This morning I woke up craving cookies my grandmother used to bake. I remember walking over to her house and getting excited when she made a fresh batch. In Italian, they are called “biscotti di latte”, which translates to “milk cookies”. They aren’t meant to be pretty, they are meant to be simply delicious.
Baking was a huge part of my childhood. I would love coming home from school and walk into a home that was fragrant of freshly made cookies. Living in a small neighbourhood I was always surrounded by family and close friends that would frequent my home, spending time with my mom, making the most delectable treats.
Today most of these women have become nothing more than a distant memory, yet their strength and passion lives fiercely in my heart and soul. So many stories were shared, tears of laughter and sadness were cried and most importantly, words of wisdom were passed on. This is probably why the kitchen is my favourite room in the home and cooking and baking is not just another chore, but a passion that I treasure.
I looked up to these women as pillars of strength. They came from hardly anything (a small town in Italy, they were practically serfs living off land in a very medieval way) and managed to make a life for themselves and their families. They gave a future for their children they knew they couldn’t give back home. English was not their first language and they couldn’t help us with our homework, but they made sure we were well fed, washed and clothed and had the best education we could have had. With one another, these women supported each other through thick and thin, a special bond that couldn’t be broken. They were the glue that held our families together, something I didn’t truly understand until now that I am married and have a family of my own.

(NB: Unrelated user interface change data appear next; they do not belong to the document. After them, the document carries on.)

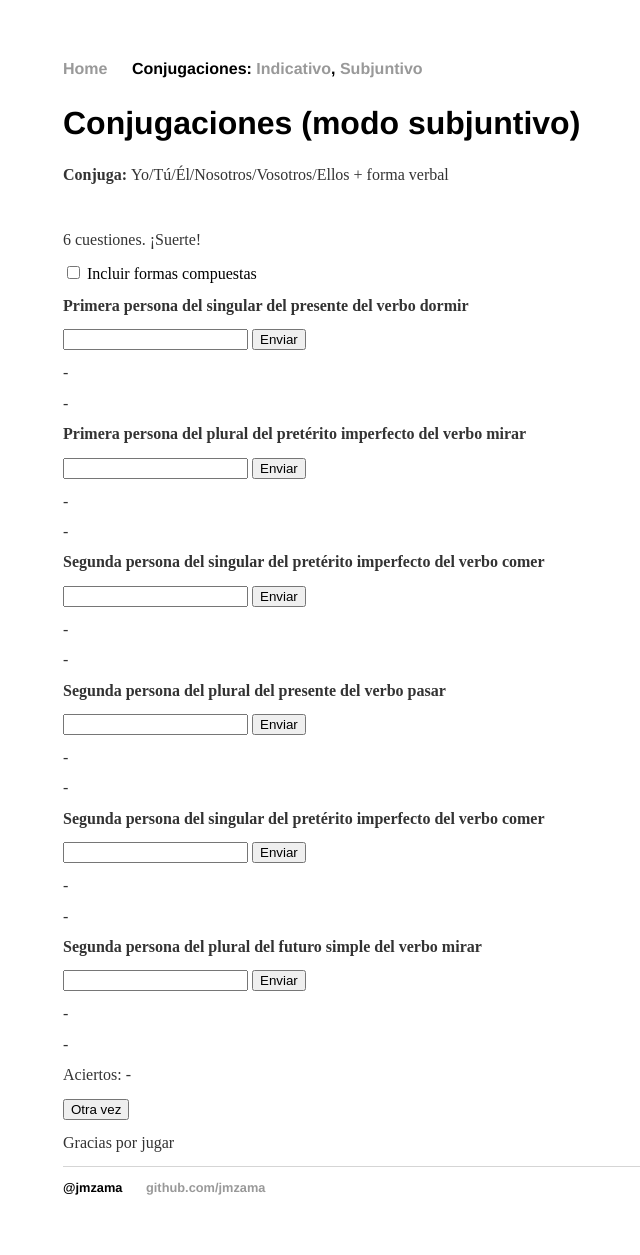
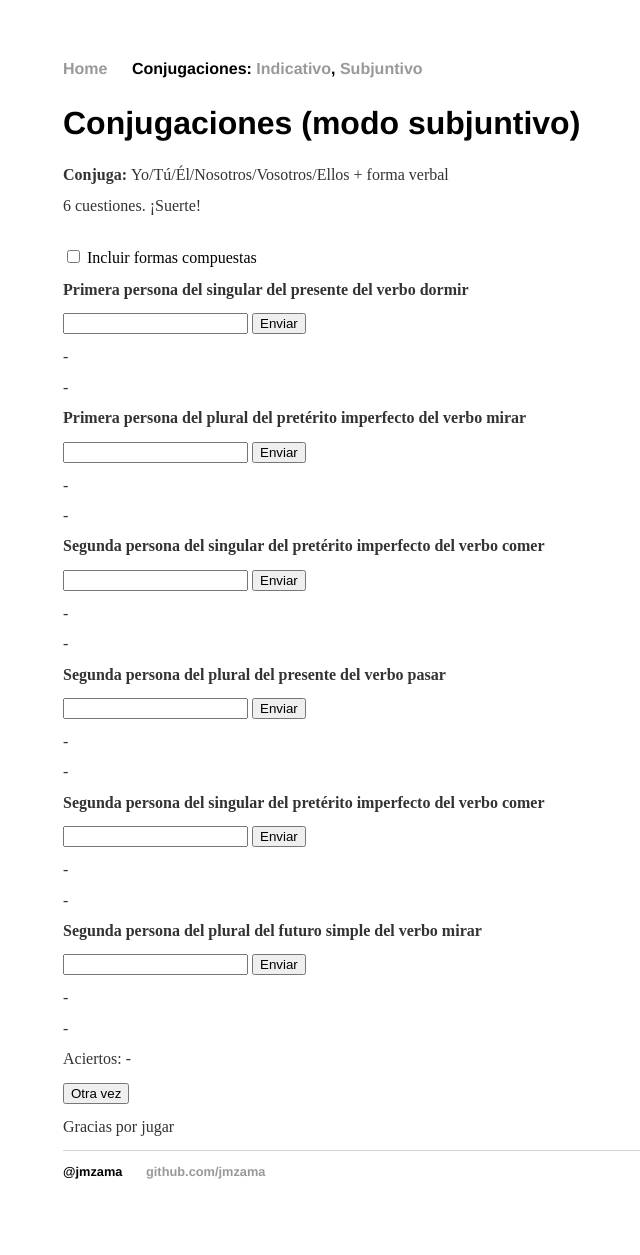
Before and after one commit to jmzama/jmzama.github.io, a Jekyll site: the page built from conjugaciones/subjuntivo.html, in a window 1280 px wide. Shown: the whole page, without its empty margins (129-769 px from the left). Built offline with Jekyll 4.4.1, drawn with Linux system fonts in a browser that asks for light colours.

```diff
--- a/conjugaciones/subjuntivo.html
+++ b/conjugaciones/subjuntivo.html
@@ -8,9 +8,9 @@ title: Juego de las conjugaciones
 
 <p><b>Conjuga: </b>Yo/Tú/Él/Nosotros/Vosotros/Ellos + forma verbal</p>
 
-<br><p>6 cuestiones. ¡Suerte!</p>
+<p>6 cuestiones. ¡Suerte!</p>
 
-<input id="compuestas" type="checkbox" onclick="otra()"><label for="compuestas"> Incluir formas compuestas</label>
+<br><input id="compuestas" type="checkbox" onclick="otra()"><label for="compuestas"> Incluir formas compuestas</label>
 
 <p id="pregunta1"></p>
 <input id="usuario1">
```
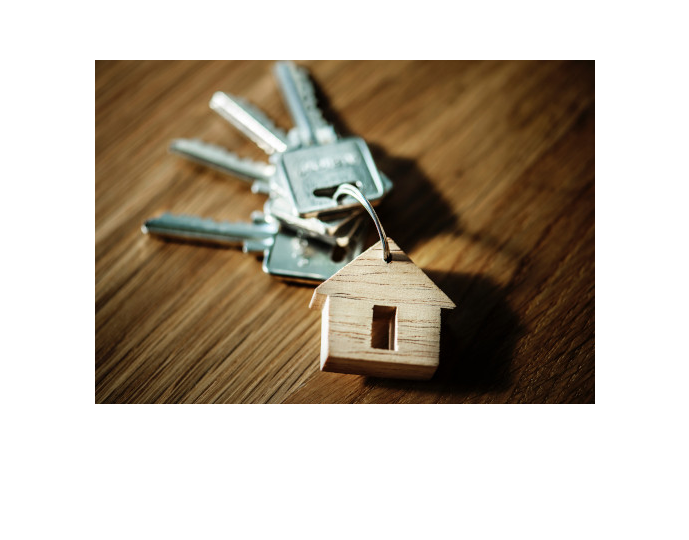
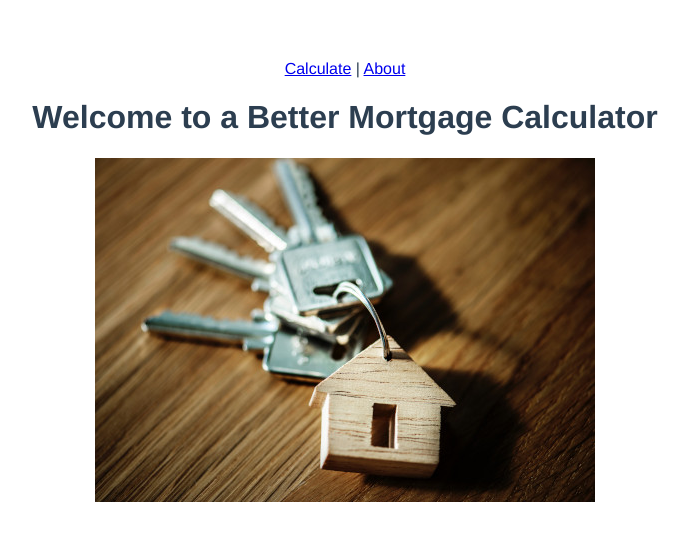
Before and after one commit to pstarliu/better-mortgage-cal-vue, a Vue app: page / in a window 1280 px wide. Shown: the top 540 px of the page, without its empty margins (295-984 px from the left). Built offline with nearby package versions, Linux system fonts and the light colour scheme.

Commit message:
Add rudimental route function.

```diff
--- a/package.json
+++ b/package.json
@@ -8,7 +8,8 @@
     "lint": "vue-cli-service lint"
   },
   "dependencies": {
-    "vue": "^2.5.17"
+    "vue": "^2.5.17",
+    "vue-router": "^3.0.1"
   },
   "devDependencies": {
     "@vue/cli-plugin-babel": "^3.0.4",
--- a/src/App.vue
+++ b/src/App.vue
@@ -1,13 +1,32 @@
 <template>
   <div id="app">
-    <img alt="Mortgate Calculator logo" src="./assets/mortgage-unsplash-xs.jpg">
+    <p>
+    <!-- use router-link component for navigation. -->
+    <!-- specify the link by passing the `to` prop. -->
+    <!-- `<router-link>` will be rendered as an `<a>` tag by default -->
+    <router-link to="/calculate">Calculate</router-link> |
+    <router-link to="/about">About</router-link>
+  </p>
+  <!-- route outlet -->
+  <!-- component matched by the route will render here -->
+  <router-view></router-view>
+    <img alt="Mortgage Calculator logo" src="./assets/mortgage-unsplash-xs.jpg">
+
   </div>
 </template>
 
 <script>
+import Home from './components/Home.vue'
+import About from './components/About.vue'
+import Calculate from './components/Calculate.vue'
 
 export default {
-  name: 'app'
+  name: 'app',
+  components: {
+    Home,
+    Calculate,
+    About
+  }
 }
 </script>
 
--- /dev/null
+++ b/src/components/About.vue
@@ -0,0 +1,5 @@
+<template>
+  <div>
+    <h1>About</h1>
+  </div>
+</template>
--- /dev/null
+++ b/src/components/Calculate.vue
@@ -0,0 +1,5 @@
+<template>
+  <div>
+    <h1>Doing the Calculate</h1>
+  </div>
+</template>
--- /dev/null
+++ b/src/components/Home.vue
@@ -0,0 +1,5 @@
+<template>
+  <div>
+    <h1>Welcome to a Better Mortgage Calculator</h1>
+  </div>
+</template>
--- a/src/main.js
+++ b/src/main.js
@@ -1,8 +1,18 @@
 import Vue from 'vue'
 import App from './App.vue'
+import { routes } from './routes';
+import VueRouter from 'vue-router';
+
+Vue.use(VueRouter);
 
 Vue.config.productionTip = false
 
+const router = new VueRouter({
+  mode: 'history',
+  routes
+});
+
 new Vue({
-  render: h => h(App)
+  render: h => h(App),
+  router,
 }).$mount('#app')
--- /dev/null
+++ b/src/routes.js
@@ -0,0 +1,9 @@
+import Home from './components/Home.vue';
+import Calculate from './components/Calculate.vue';
+import About from './components/About.vue';
+
+export const routes = [
+    { path: '/', component: Home },
+    { path: '/calculate', component: Calculate },
+    { path: '/about', component: About },
+]
```
Also changed, not shown: 1 other file (tests, documents, lock files or other folders).
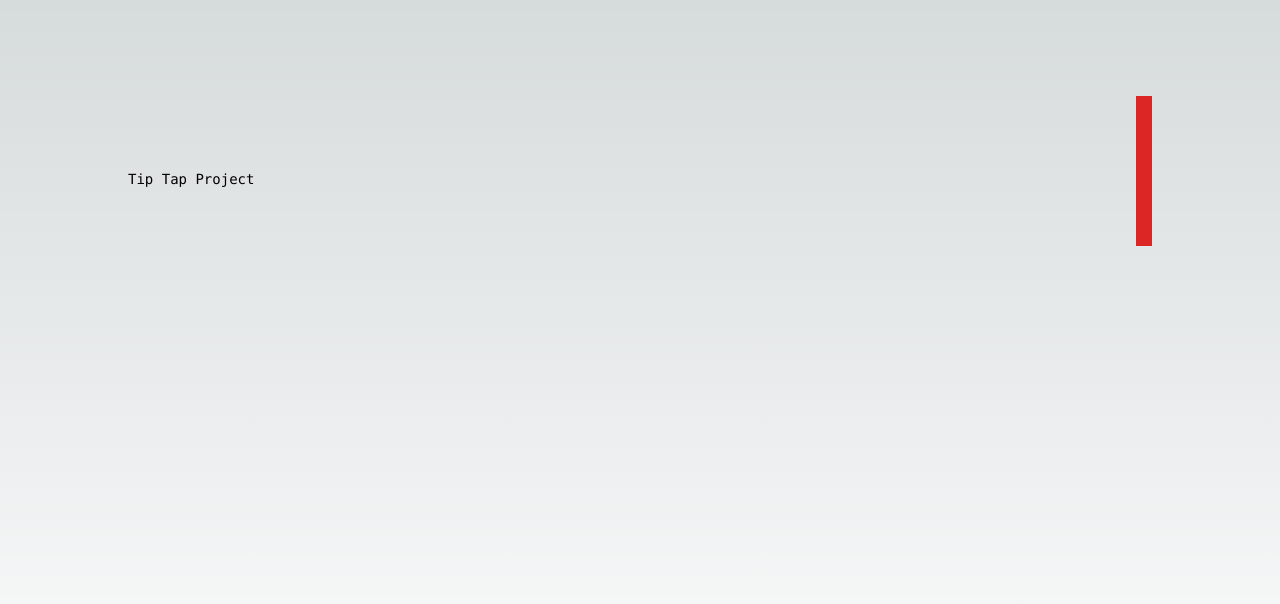
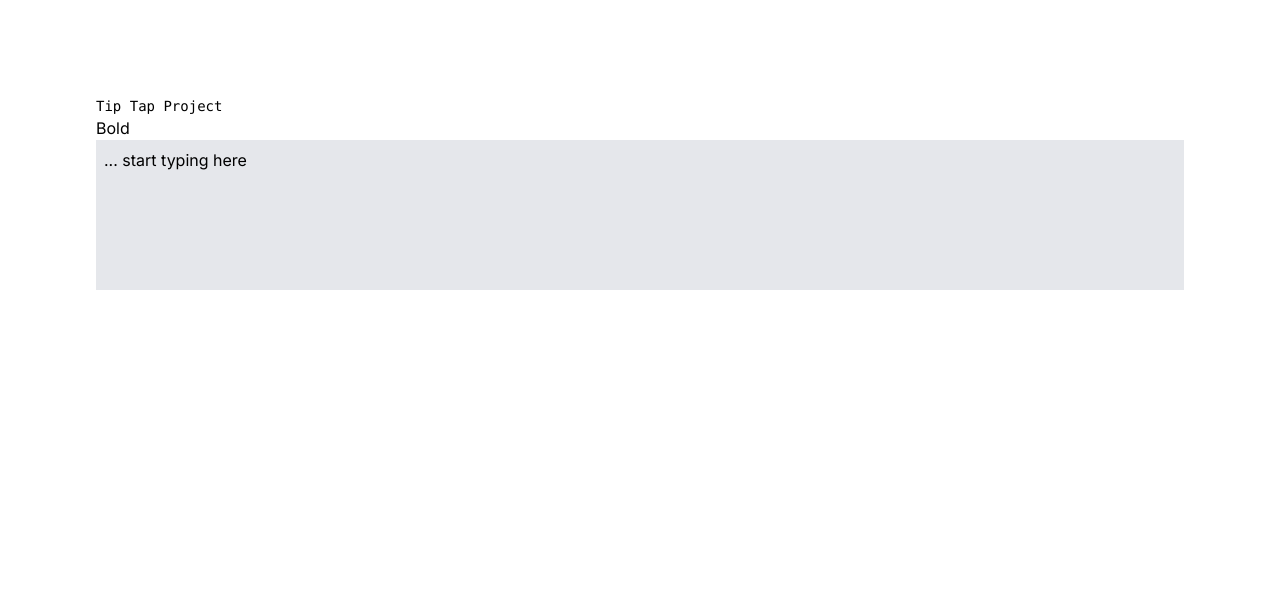
Before and after one commit to benroasting/tiptap-sandbox, a Next.js app: page / in a window 1280 px wide. Shown: the top 604 px of the page. Built offline with nearby package versions, Linux system fonts and the light colour scheme.

Commit message:
tiptap updates

```diff
--- a/app/components/tiptap.tsx
+++ b/app/components/tiptap.tsx
@@ -1,29 +1,36 @@
-'use client'
+"use client";
 
-import Document from '@tiptap/extension-document'
-import Paragraph from '@tiptap/extension-paragraph'
-import Text from '@tiptap/extension-text'
-import { useEditor, EditorContent, Editor } from '@tiptap/react'
-import { useRef } from 'react'
+import Document from "@tiptap/extension-document";
+import Paragraph from "@tiptap/extension-paragraph";
+import Text from "@tiptap/extension-text";
+import { useEditor, EditorContent, Editor } from "@tiptap/react";
+import { useRef } from "react";
+
+const Menu = ({ editor }: { editor: Editor | null }) => {
+  return (
+    <div className="flex border-sm border-gray-40">
+      <button>Bold</button>
+    </div>
+  );
+};
 
 const Tiptap = ({ content }: { content: string }) => {
   const inputRef = useRef<HTMLInputElement>(null);
 
   const editor = useEditor({
-    extensions: [
-      Document,
-      Paragraph,
-      Text,
-    ],
+    extensions: [Document, Paragraph, Text],
     content,
-  })
+  });
 
   return (
     <div>
-      <EditorContent editor={editor} className='mb-4 min-h-[150px] border-sm border-gray-300 bg-red-600 p-2' />
+      <Menu editor={editor} />
+      <EditorContent
+        editor={editor}
+        className="mb-4 w-full min-h-[150px] border-sm border-black-300 bg-gray-200 p-2"
+      />
     </div>
+  );
+};
 
-  )
-}
-
-export default Tiptap
+export default Tiptap;
--- a/app/globals.css
+++ b/app/globals.css
@@ -15,13 +15,3 @@
     --background-end-rgb: 0, 0, 0;
   }
 }
-
-body {
-  color: rgb(var(--foreground-rgb));
-  background: linear-gradient(
-      to bottom,
-      transparent,
-      rgb(var(--background-end-rgb))
-    )
-    rgb(var(--background-start-rgb));
-}
--- a/app/page.tsx
+++ b/app/page.tsx
@@ -1,13 +1,12 @@
-import Tiptap from "./components/tiptap"
+import Tiptap from "./components/tiptap";
 
 export default function Home() {
   return (
-    <main className="flex min-h-screen flex-col items-center justify-between p-24">
-      <div className="z-10 w-full max-w-5xl items-center justify-between font-mono text-sm lg:flex">
+    <main className="items-center justify-between p-24">
+      <div className="z-10 w-full items-center justify-between font-mono text-sm">
         Tip Tap Project
-
-        <Tiptap />
       </div>
+      <Tiptap content="... start typing here" />
     </main>
-  )
+  );
 }
```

I honour the legacies of my aunts, close friends and my grandmother through baking. It is one way where I feel like I can travel back in time, to be able to see and feel them with my heart.